Children, especially those from the UK, play games with the large seeds – in fact, in some places the tree is known as the Conker Tree, after the children’s game of securing a string to the chestnut and taking turns trying to smash someone else’s with your own (the winning chestnut being the one that doesn’t break). I never played this game, either, though Blackburnian did as a kid. The seeds were also used by militaries in the two World Wars to create acetone, which was then used in the production of armaments. Historically they were also used for whitening and cleaning natural-fibre fabrics, as they’d produce a soap-like liquid when ground and mixed in water.
Horse Chestnuts are one of my favourite trees, undoubtedly in part for the memories I have of them from my childhood, but also for their interesting leaves, flowers and seeds. I hope someday, when I’m well into my mature years and settled into a home of my own, that I might have a mature Horse Chestnut to shade my home and accompany me through middle age.
4 thoughts on “Reaching maturity”
What a lovely tribute to the Horse Chestnut. I too remember these trees from youth. A magestic pair once stood on the lawn of a house I passed daily on my walk to school. They’re long gone now, replaced by a strip mall. The tree that provided the chestnuts that produced the trees illustrated is long gone too, cut down, I know not why. I suspect horse chestnuts are generally in decline. They are not likely to appeal to suburbanites, being slow growing and a bit large for a small lot. Additionally, they are “messy” trees, somthing to be avoided on your golf-green lawn, and for those knowledgeable enough to be aware of it, don’t qualify for the movement to fill the urban forest with native trees. The native chestnut was, like the elm, victim to an imported blight This story is recorded in The American Chestnut: The Life, Death, and Rebirth of a Perfect Tree by Susan Freinkel. Today, many of the chestnuts available in supermarkets are “castagne” or “marroni” varieties imported from Italy.
Thanks, Horsin’around. That’s sad to hear about the “parent” trees. I had no idea the species was under threat, but it does actually seem to be as devastating as the Dutch Elm disease of a few decades ago.
Another common plant that turns out to be non-native! I’ve always liked them, too.

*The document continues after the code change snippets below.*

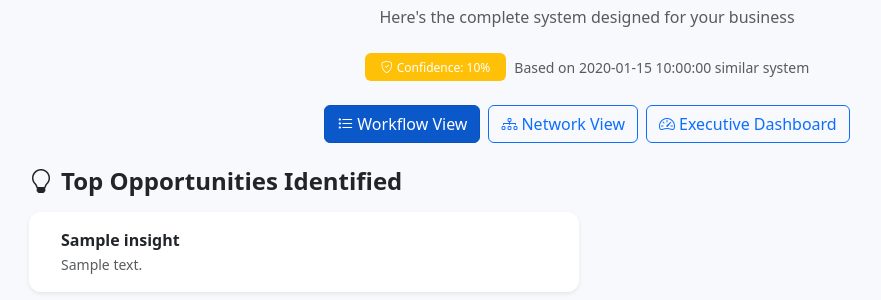
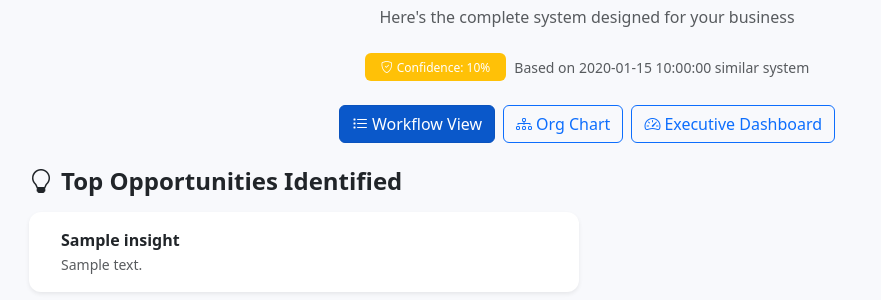
Before and after one commit to ColaberryIntern/AI_ProjectArchitect, a FastAPI app: template app/advisory/templates/org_visualization.html in a window 1280 px wide. Shown: the part 158-458 px from the top of the page, without its empty margins (53-934 px from the left). Run offline with FastAPI, Linux system fonts and the light colour scheme; the template is opened without the code that fills it: most values are stand-ins (such as "Sample title", 1, 10 or a date in 2020).

Commit message:
Rename Network View to Org Chart
Co-Authored-By: Claude Opus 4.6 (1M context) <noreply@anthropic.com>

```diff
--- a/app/advisory/templates/org_visualization.html
+++ b/app/advisory/templates/org_visualization.html
@@ -43,7 +43,7 @@
         <i class="bi bi-list-task me-1"></i>Workflow View
     </button>
     <button class="btn btn-outline-primary" id="btn-network" onclick="switchView('network')">
-        <i class="bi bi-diagram-3 me-1"></i>Network View
+        <i class="bi bi-diagram-3 me-1"></i>Org Chart
     </button>
     <button class="btn btn-outline-primary" id="btn-executive" onclick="switchView('executive')">
         <i class="bi bi-speedometer2 me-1"></i>Executive Dashboard
```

Terrific account – your nostalgia invoked mine, and I remember so many times in my own childhood looking for those buckeyes, as we called them. They were thought to bring good luck if you carried them in your pocket – better than rabbit’s feet or 4-leaf-clovers!
Thanks for the focus on Aesculus. 8)